Have you ever hit a dry place in your walk with Christ? Maybe you’ve had some awesome moments of worship in the past, some spurts of spiritual growth, a few mountaintop highs . . . but you’ve reached a low point where it seems your prayers aren’t hitting the ceiling. Or maybe you’re too low to even voice a prayer.
Maybe you’re in the Valley of Baca.
Psalm 84 refers to the Valley of Baca. Baca can be translated as “weeping” and it was an arid, desert place on the way to Jerusalem (the place of peace). This is one of my favorite Psalms. Portions of it have been put to music and every time I read this chapter, the tune runs through my head and the content of the Psalm leads me to a sweet place of worship.
Psalm 84 was actually used as a praise song for those making the pilgrimage to Jerusalem to worship in the temple. My ESV study Bible footnote says:
The purpose of singing this Psalm is to cultivate that delight, to open the eyes and hearts of God’s people to the staggering privilege of being a welcome guest in God’s own house and to write deep into their souls the conviction that wickedness offers no reward that can even remotely compare to the joy and pleasure of God’s own house.
I love how Scripture often (VERY often) combines poetical, symbolic language with literal narrative. We can find principles to apply to our lives now in the symbolic metaphors and there are lessons we can learn from the literal historic events.
Refreshed in the Desert
As God’s people made pilgrimages to the temple in Jerusalem, they went through an arid region known as the Valley of Baca. But they made it a place of springs. They refreshed themselves—even in the desert.
I believe the key to finding refreshment in the Valley of Baca is found in the second verse of the Psalm:
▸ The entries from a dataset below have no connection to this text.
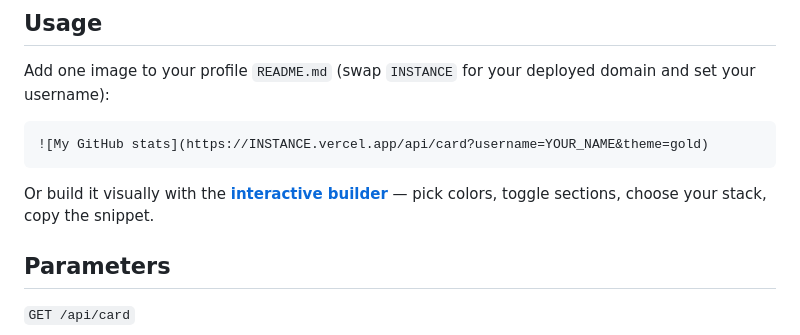
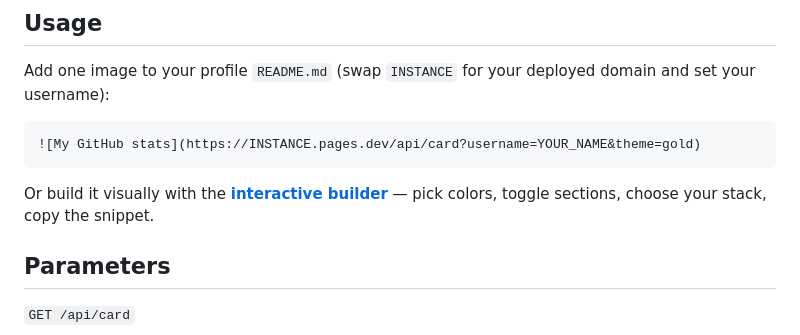
Before and after one commit to muqimjon/gitfolio, a Markdown page: README.md, the part around one of its changes. GitHub-like rendering.

Commit message:
point readme demo links to live instance

````diff
--- a/README.md
+++ b/README.md
@@ -23,6 +22,6 @@ Public stat-card services (`github-readme-stats`, `github-profile-trophy`) frequ
 Add one image to your profile `README.md` (swap `INSTANCE` for your deployed domain and set your username):
 
 ```md
-![My GitHub stats](https://INSTANCE.vercel.app/api/card?username=YOUR_NAME&theme=gold)
+![My GitHub stats](https://INSTANCE.pages.dev/api/card?username=YOUR_NAME&theme=gold)
 ```
 
````
Also changed, not shown: other parts of README.md (+3 -4 lines).
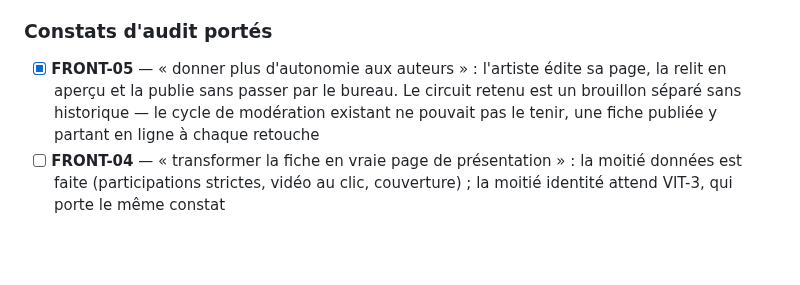
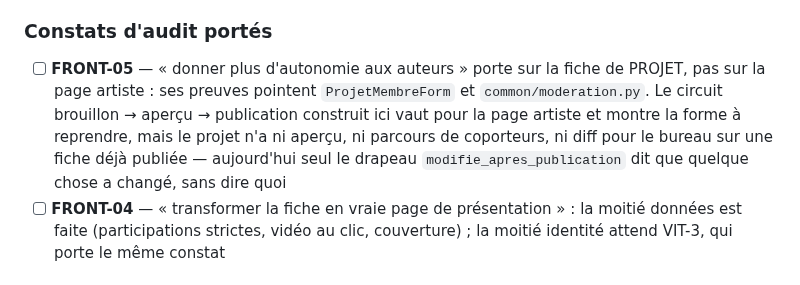
Before and after one commit to Hsbtqemy/Improliante, a Markdown page: pilotage/VIT-4.md, the part around the change. Rendered like a GitHub page; blank space fills up the shorter version.

Commit message:
docs(pilotage): VIT-4 — FRONT-05 n'est pas clos, je l'avais mal lu
Coché ce matin au motif que l'artiste édite et publie sa page. Mais FRONT-05
porte sur la fiche de PROJET : ses preuves pointent `ProjetMembreForm` et
`common/moderation.py`, et son texte parle de coporteurs et d'une fiche déjà
publiée.

Le circuit brouillon → aperçu → publication construit pour la page artiste
montre la forme à reprendre, il ne ferme pas le constat : le projet n'a ni
aperçu, ni parcours de coporteurs, ni diff pour le bureau — seul le drapeau
`modifie_apres_publication` dit que quelque chose a changé, sans dire quoi.

Co-Authored-By: Claude Opus 5 (1M context) <noreply@anthropic.com>

```diff
--- a/pilotage/VIT-4.md
+++ b/pilotage/VIT-4.md
@@ -133,10 +133,12 @@ identifiant validé au serveur, façade qui ne demande rien au fournisseur, `f8c
   de dire pourquoi ils n'y sont pas — aujourd'hui il le dit, à côté du geste
 
 ### Constats d'audit portés
-- [x] **FRONT-05** — « donner plus d'autonomie aux auteurs » : l'artiste édite sa page,
-  la relit en aperçu et la publie sans passer par le bureau. Le circuit retenu est un
-  brouillon séparé sans historique — le cycle de modération existant ne pouvait pas le
-  tenir, une fiche publiée y partant en ligne à chaque retouche
+- [ ] **FRONT-05** — « donner plus d'autonomie aux auteurs » porte sur la fiche de
+  PROJET, pas sur la page artiste : ses preuves pointent `ProjetMembreForm` et
+  `common/moderation.py`. Le circuit brouillon → aperçu → publication construit ici vaut
+  pour la page artiste et montre la forme à reprendre, mais le projet n'a ni aperçu, ni
+  parcours de coporteurs, ni diff pour le bureau sur une fiche déjà publiée — aujourd'hui
+  seul le drapeau `modifie_apres_publication` dit que quelque chose a changé, sans dire quoi
 - [ ] **FRONT-04** — « transformer la fiche en vraie page de présentation » : la moitié
   données est faite (participations strictes, vidéo au clic, couverture) ; la moitié
   identité attend VIT-3, qui porte le même constat
```
Also changed, not shown: pilotage/SEC-1.md (+1 -1 lines).
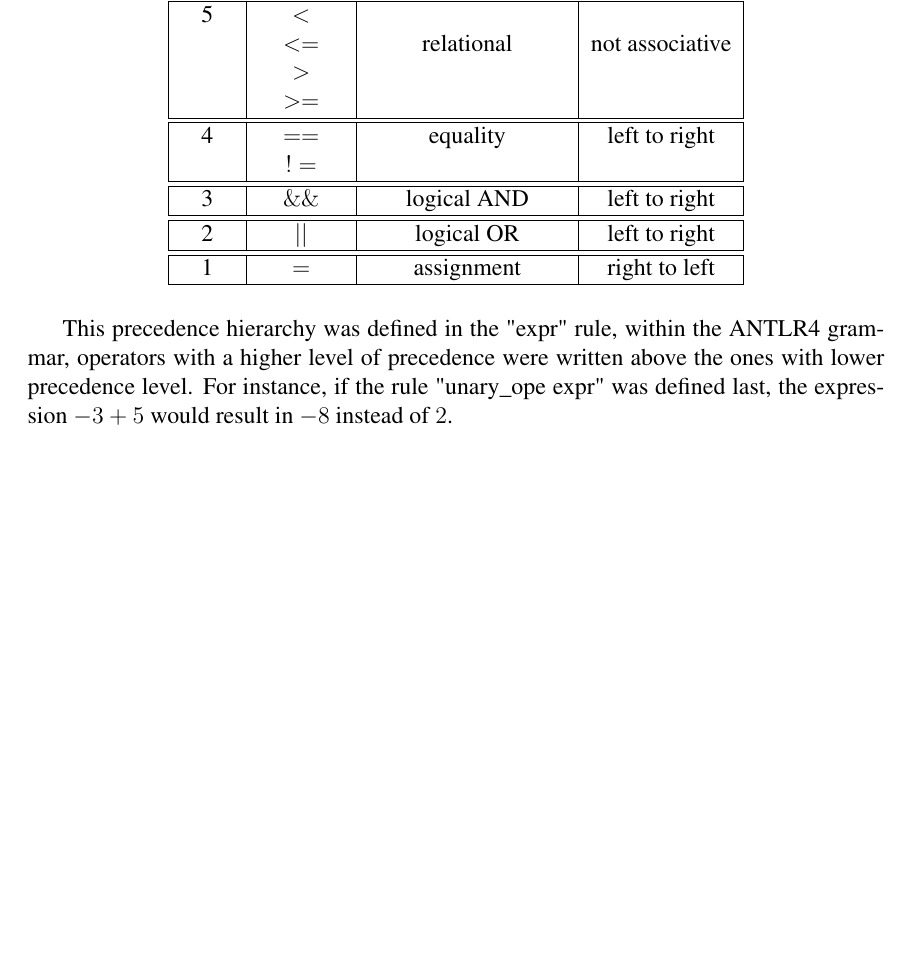
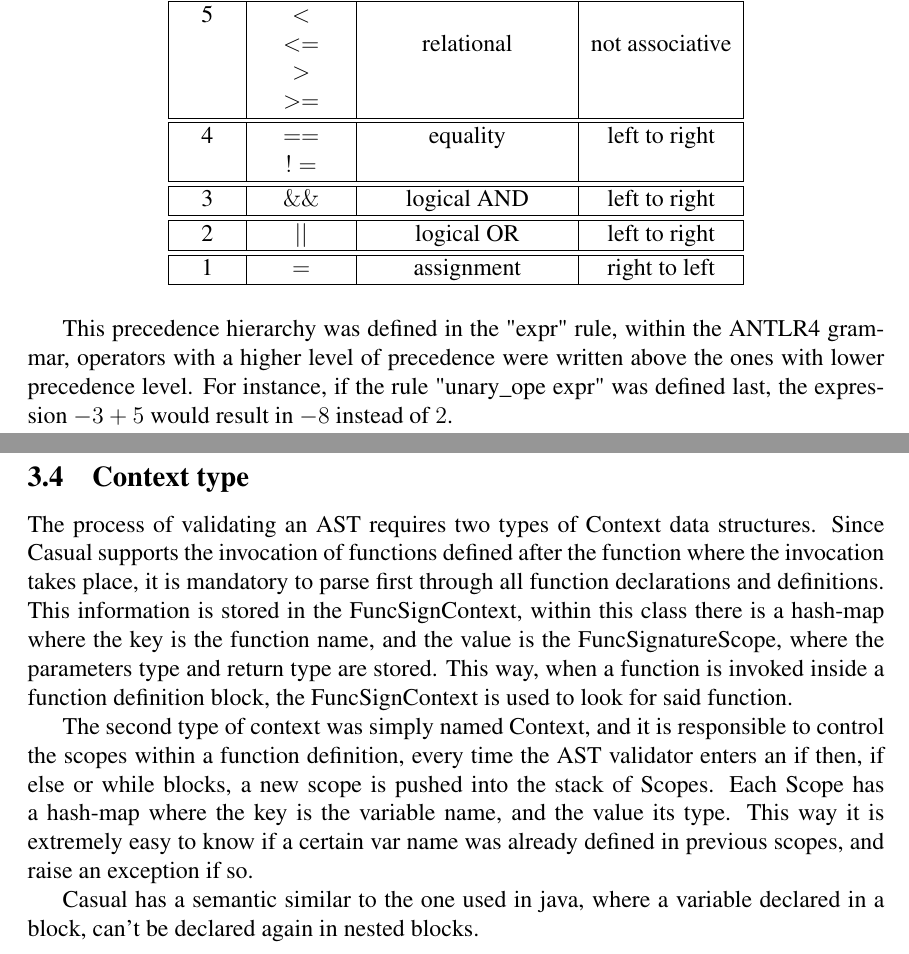
Before and after one commit to JoaoDavid/tcomp1920_compiler, a LaTeX document (report/casual-lang-documentation.tex): part of page 4 of 4 before the commit and two parts of pages 4 and 5 of 5 after it, the two joined at a grey line, cut so that both start at the same text, the shorter picture padded with empty space. Compiled offline with pdfLaTeX.

Commit message:
added Context type section

```diff
--- a/report/casual-lang-documentation.tex
+++ b/report/casual-lang-documentation.tex
@@ -151,6 +151,16 @@ Level & Operator & Description & Associativity        \\ \hline
 \end{table}
 This precedence hierarchy was defined in the "expr" rule, within the ANTLR4 grammar, operators with a higher level of precedence were written above the ones with lower precedence level. For instance, if the rule "unary\_ope expr" was defined last, the expression $-3 + 5$ would result in $-8$ instead of $2$.
 
+\newpage
+%-------------------------------------------------------------------------
+
+\subsection{Context type}
+The process of validating an AST requires two types of Context data structures. Since Casual supports the invocation of functions defined after the function where the invocation takes place, it is mandatory to parse first through all function declarations and definitions. This information is stored in the FuncSignContext, within this class there is a hash-map where the key is the function name, and the value is the FuncSignatureScope, where the parameters type and return type are stored. This way, when a function is invoked inside a function definition block, the FuncSignContext is used to look for said function.
+
+The second type of context was simply named Context, and it is responsible to control the scopes within a function definition, every time the AST validator enters an if then, if else or while blocks, a new scope is pushed into the stack of Scopes. Each Scope has a hash-map where the key is the variable name, and the value its type. This way it is extremely easy to know if a certain var name was already defined in previous scopes, and raise an exception if so.
+
+Casual has a semantic similar to the one used in java, where a variable declared in a block, can't be declared again in nested blocks.
+
 \bibliographystyle{plain}
 \end{document}
 
```
Also changed, not shown: report/casual-lang-documentation.pdf.
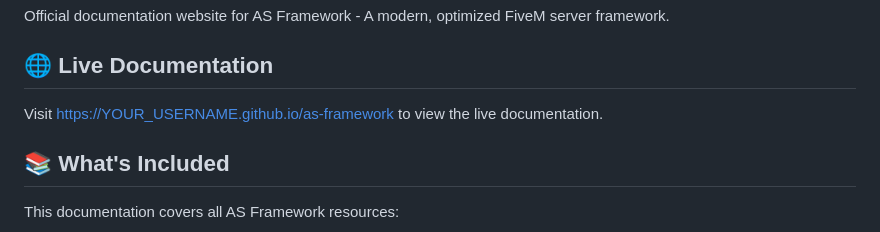
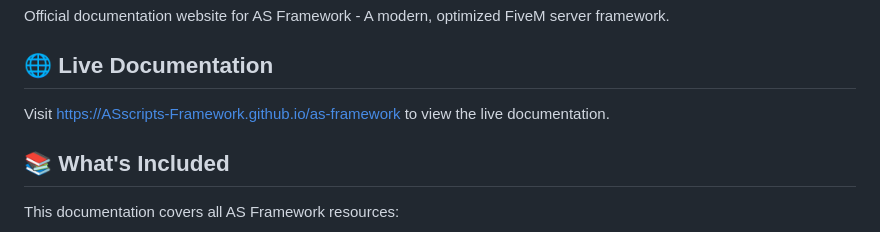
Before and after one commit to AScripts-Framework/AScripts-Framework.github.io, a Markdown page: README.md, the part around the change. Rendered like a GitHub page.

Commit message:
Update live documentation link in README

```diff
--- a/README.md
+++ b/README.md
@@ -4,7 +4,7 @@ Official documentation website for AS Framework - A modern, optimized FiveM serv
 
 ## 🌐 Live Documentation
 
-Visit [https://YOUR_USERNAME.github.io/as-framework](https://YOUR_USERNAME.github.io/as-framework) to view the live documentation.
+Visit [https://ASscripts-Framework.github.io/as-framework](https://AScripts-Framework.github.io/as-framework) to view the live documentation.
 
 ## 📚 What's Included
 
```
“My soul longs, yes, faints for the courts of the Lord; my heart and flesh sing for joy to the living God.”
I’ve traveled through that desert region many times. Sometimes I’ve been stuck there for weeks. There is no more miserable place for a believer than to be wanting to hear from God, wanting to sense His presence, but feel lifeless and abandoned.
We may feel abandoned—but He never leaves or forsakes His own. We may feel lifeless, but He’s not a liar, and He doesn’t take back what He gives.
Sing for Joy to the Living God
You may be longing, even fainting, to be in His presence, to sense Him working . . . but you’re seeing nothing.
Take to heart this instruction: Sing for joy to the living God.
Move beyond what you feel, what you sense, beyond the parched desert, and make a spring of refreshment by literally singing praise to the living God.
You may not be a singer. It doesn’t matter. Crank up the car stereo, or plug in your ipod, lift up a sound of praise to God. Something supernatural happens when we’re in the hard places of despair and we sing to Him. I can’t explain it, but it’s a literal turning of my heart, a surge of joy occurs when I start singing out notes of true worship to Him.
My heart and soul are refreshed and I’m ready to plunge back into the journey. I’m strengthened to tackle what lies ahead, and so were the pilgrims traveling to Jerusalem:
“They go from strength to strength” (v. 7).
Are you needing some strength today? Needing some refreshment?
How about pausing now to sing your favorite worship song back to Him?